When asked about recent developments that have had a positive outlook for seniors in the infected residences, Bérubé said that “we believe that the support of caregivers can truly make a difference to our residents, especially in the current context. We are therefore very pleased to welcome families and caregivers back to our facilities since mid-May, in accordance with public health guidelines.”
Caregivers have been receiving “90-minute training sessions for families and caregivers to ensure that the infection prevention and control measures are respected in order to limit the spread of the virus.”
With certain restrictions being eased and more activities and commerce opening across the province, Bérubé suggested that “we must all remain rigorous in the application of infection prevention and control measures to limit the spread of the virus, particularly with respect to social distancing.”
While there’s still a lot of talk about the plans for a new transitory shelter (700 beds) for the city’s homeless, community workers are worried that the city may not have the resources to deal with a second wave of COVID.

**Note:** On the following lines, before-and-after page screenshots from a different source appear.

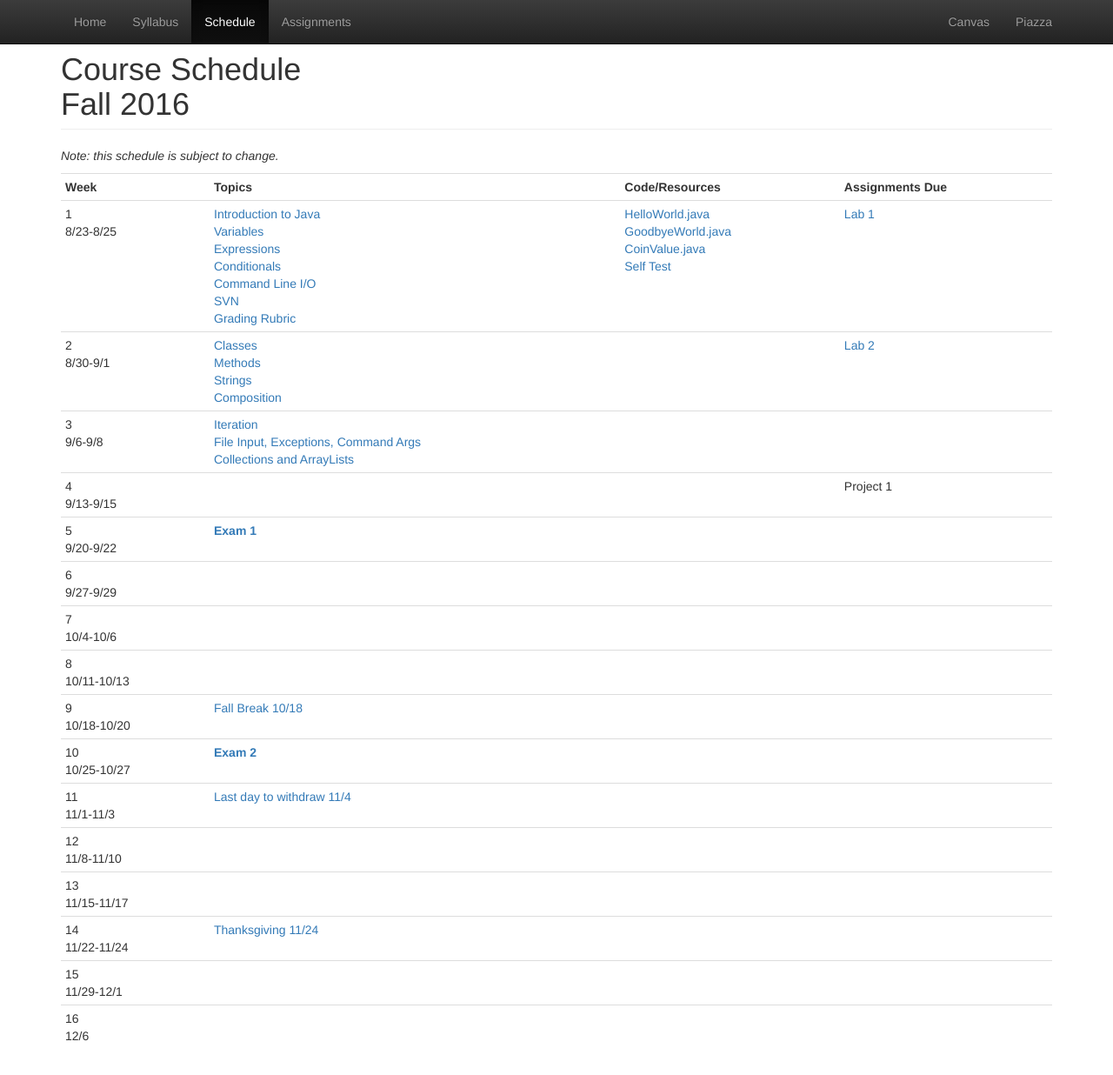
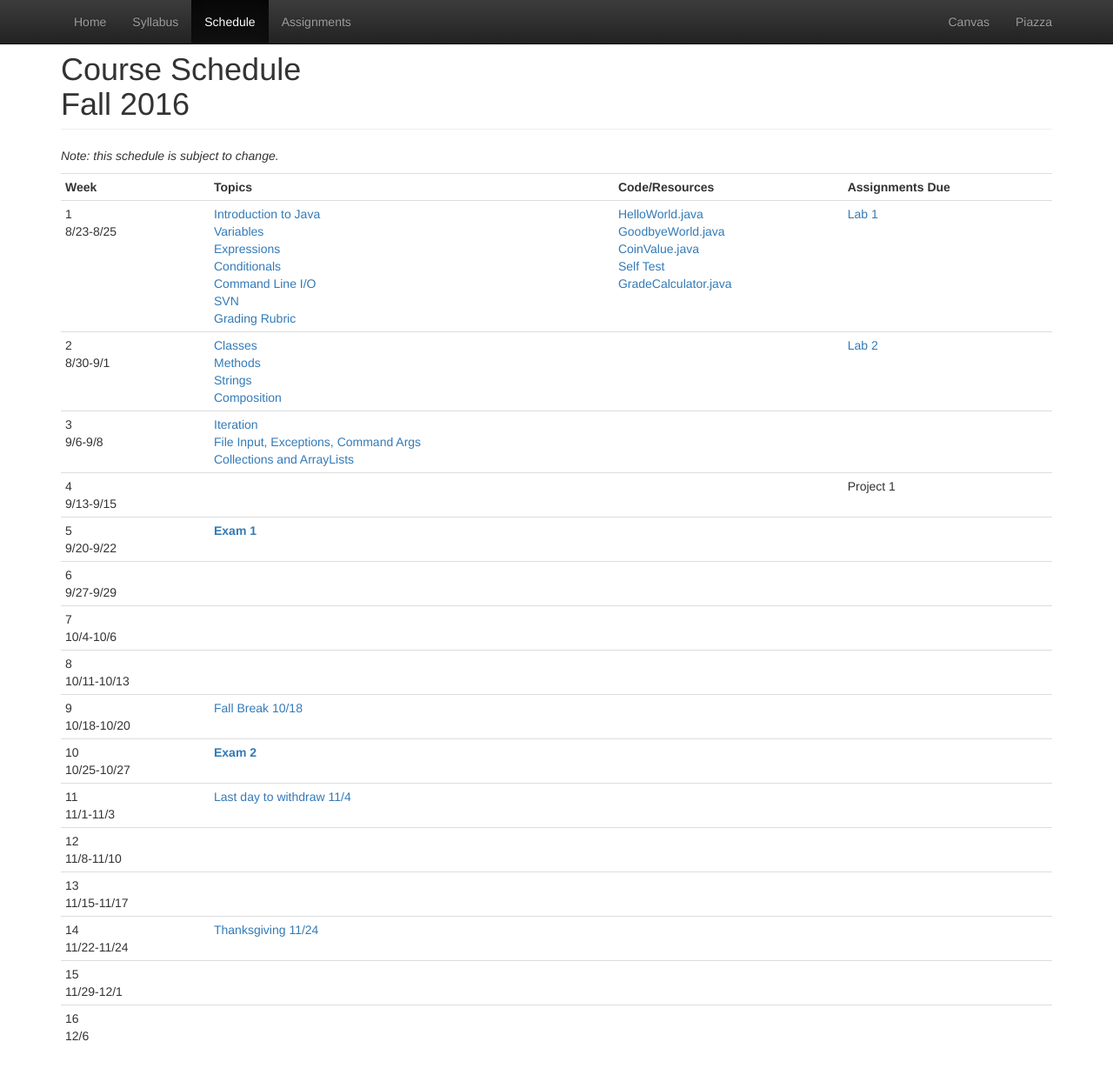
Before and after one commit to CS112-F16/cs112-f16.github.io, a Jekyll site: the page built from schedule.html, in a window 1280 px wide and 1246 px high. Shown: the top 1236 px of the window at 87% size. Built offline with Jekyll 4.4.1, drawn with Linux system fonts in a browser that asks for light colours.

Commit message:
add grade calc example

```diff
--- a/schedule.html
+++ b/schedule.html
@@ -32,6 +32,7 @@
         <a href="https://github.com/CS112-F16/code/blob/master/ClassExamplesWeek1/GoodbyeWorld.java">GoodbyeWorld.java</a><br/>
         <a href="https://github.com/CS112-F16/code/blob/master/ClassExamplesWeek1/CoinValue.java">CoinValue.java</a><br/>
         <a href="https://github.com/CS112-F16/code/blob/master/ClassExamplesWeek1/self-test.md">Self Test</a><br/>
+        <a href="https://github.com/CS112-F16/code/blob/master/ClassExamplesWeek1/GradeCalculator.java">GradeCalculator.java</a><br/>
       </td>
       <td><a href="https://github.com/CS112-F16/labs/blob/master/lab1.md">Lab 1</a></td>
     </tr>
```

“The city’s already taking down its tents, and we have fewer and fewer resources to make it through the day,” said Nakuset who works with many indigenous homeless and led the successful effort for relief at Cabot Square where dozens had died. As of last weekend, Resilience directors David Chapman and Nakuset denounced how city police were no longer letting people sleep in Cabot Square – the park that many now call “home.” As a result, people with plenty of problems are once again forced to make their way through the city in order to find a few square feet where they can pitch a tent and get a few hours sleep before the police come around in the morning. Aside from all the money and assorted resources that she needs to help care for her clients, both Chapman and Nakuset say COVID has become just another problem that’s already done a lot to affect the city’s homeless. Aside from basic medical care, Nakuset also mentioned how it would be a good idea if the local CIUSSS could park one of their buses near the square so that people could get tested for COVID.
“A lot of our people don’t want to go to the hospital, but they’re worried because no one wants to get sick,” she said. “If we had better information, we could do something, but as of now, all we can do is to tell people to keep their distance.”

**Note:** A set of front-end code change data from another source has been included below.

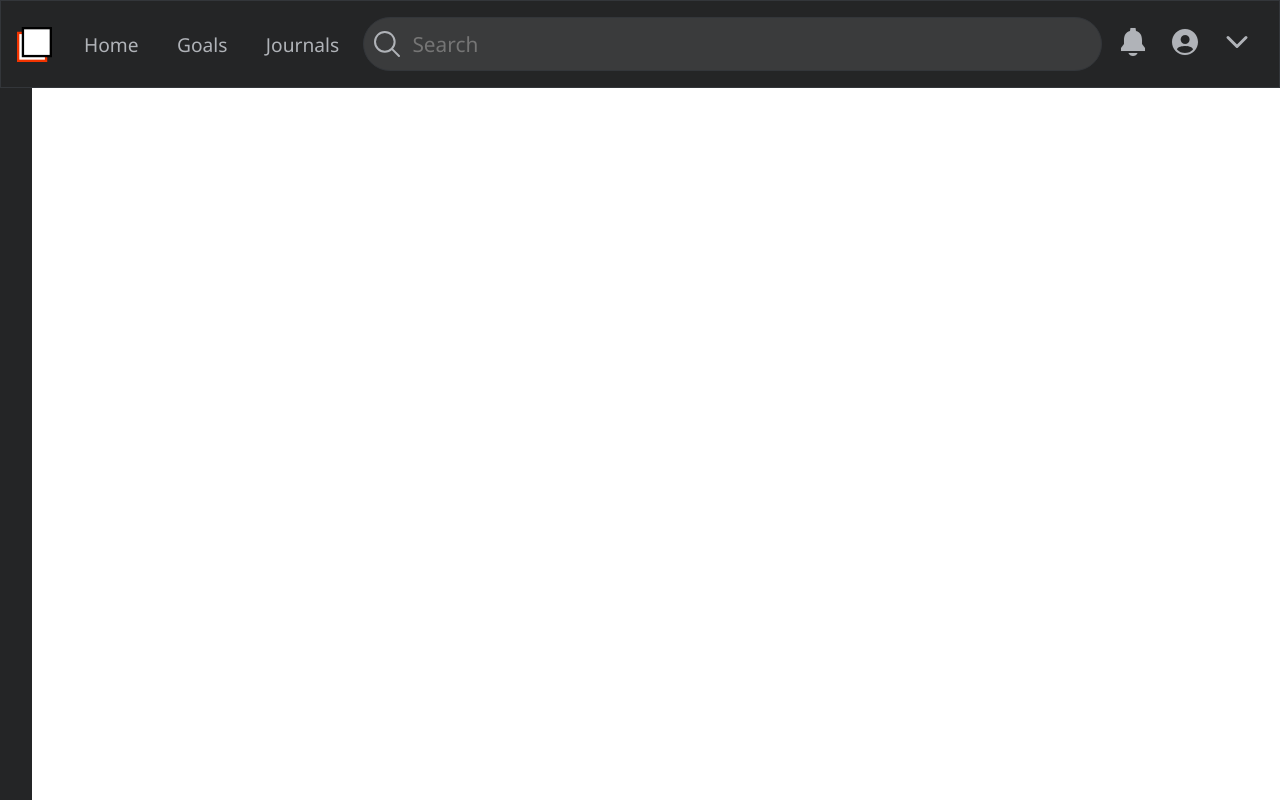
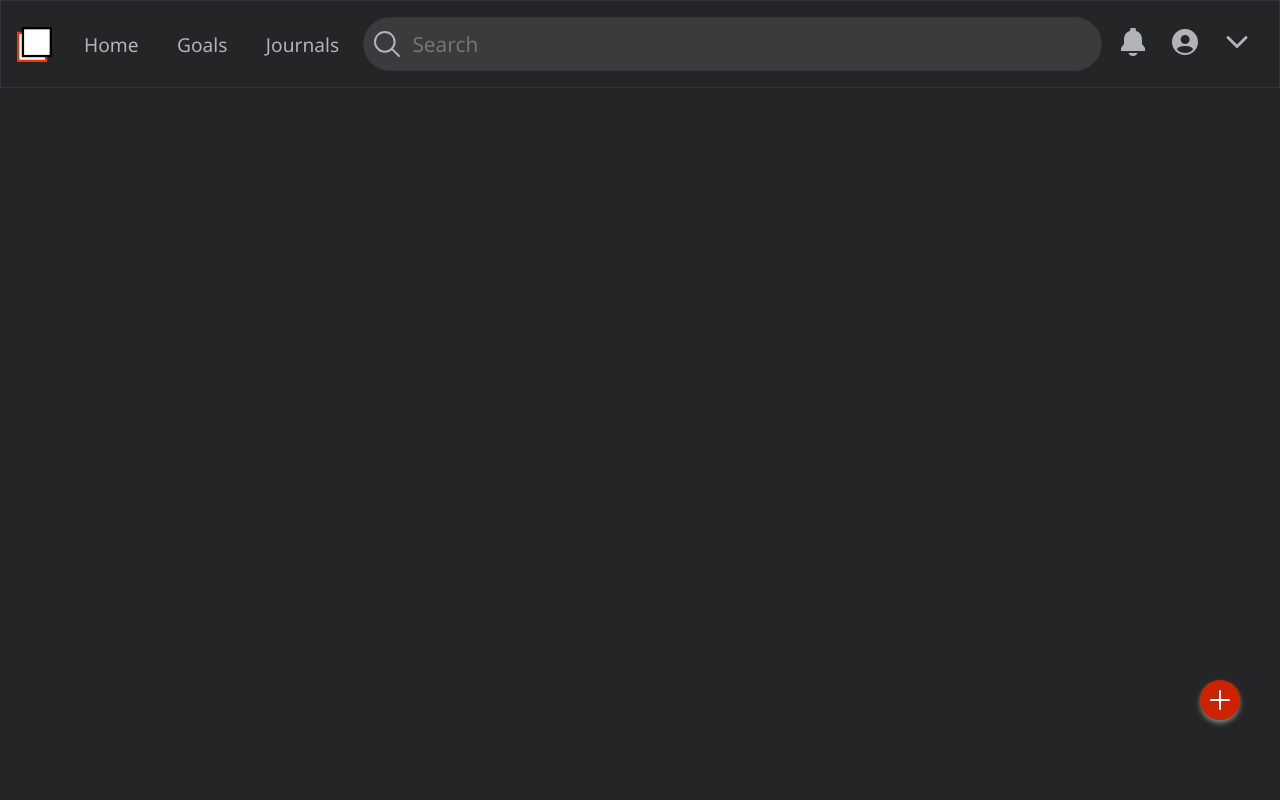
Before and after one commit to EdTosoy/FlashCard-Project, a React (Create React App) app: page /auth in a window 1280 px wide. Shown: the top 800 px of the page. Built offline with nearby package versions, Linux system fonts and the light colour scheme.

Commit message:
add btn issue solved

```diff
--- a/src/Components/AddBtn/AddBtn.jsx
+++ b/src/Components/AddBtn/AddBtn.jsx
@@ -11,7 +11,7 @@ export default function AddBtn() {
     setAddModalDisplay((preValue) => !preValue);
   };
   return (
-    <div onClick={handleClick}>
+    <div className="add-wrapper" onClick={handleClick}>
       <div className="add-btn">
         <ion-icon name="add-outline"></ion-icon>
       </div>
--- a/src/Components/AddBtn/AddBtn.scss
+++ b/src/Components/AddBtn/AddBtn.scss
@@ -1,13 +1,12 @@
-.div {
-  z-index: 1;
+.add-wrapper {
+  position: fixed;
+  bottom: 5em;
+  right: 2.5em;
   .add-btn {
     z-index: 1;
     cursor: pointer;
     display: grid;
     place-content: center;
-    position: fixed;
-    bottom: 5em;
-    right: 2.5em;
     width: 40px;
     height: 40px;
     background-color: #cc2200;
--- a/src/Pages/Home/Showcase.scss
+++ b/src/Pages/Home/Showcase.scss
@@ -3,5 +3,6 @@
   // background-color: pink;
 }
 .showcase-dark-theme {
+  grid-column: 1/-1;
   background-color: #242526 !important;
 }
```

Three months after the virus first began to work its way through the city, Nakuset recalls how everybody was calling her up with offers to help the people in Cabot Square. While she’s grateful to those who came through on their promise, the help fell short of what she needed for the growing population in the square, and now it’s become a struggle to feed people twice a day. As the city keeps closing down its emergency resource infrastructure such as the downtown rest areas, more and more people are coming into the park looking for something to eat and a bit of shelter.
“They closed the downtown rest areas (Place Desjardins, La Grande Bibliothèque), but we managed to keep the Dawson site open, so that’s a plus,” she said.

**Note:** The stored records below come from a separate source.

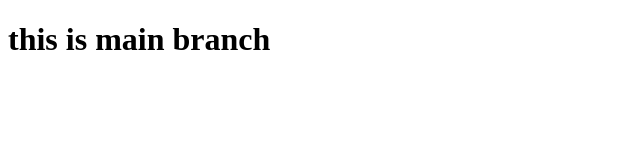
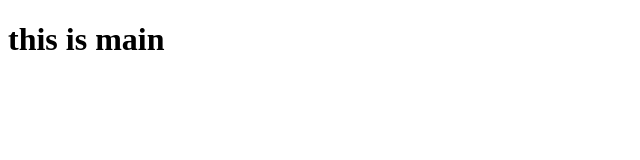
Before and after one commit to mahpara504/branches0, a plain HTML site: page index.html in a window 1280 px wide. Shown: the whole page, without its empty margins (0-640 px from the left). Drawn offline with Linux system fonts and the light colour scheme.

Commit message:
main branch pr hein

```diff
--- a/index.html
+++ b/index.html
@@ -6,6 +6,10 @@
        <title>Document</title>
 </head>
 <body>
-       <h1>this is main branch</h1>
+       <h1>this is main</h1>
+
+
+
+
 </body>
 </html>
```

As for priorities, both Nakuset and Chapman agree that testing is “the big one.”
As up to 75% of her clients tell her that they are willing to be tested, patience is no longer an option, because testing is the only way the city can mitigate the virus.
“There are lots of reasons why people don’t want to go to the hospital to be tested,” she said, “so it’s up to the authorities to send us the bus, and we’ll make sure people line up to get the test.”
When asked if people were already getting sick, both Chapman and Nakuset answered that homeless people are always sick ( to one degree or another) so COVID doesn’t make much of a difference in their day-to-day lives.
“Crisis, what crisis?” said Chapman with a laugh. “What’s a crisis when every day of your life is some kind of crisis?”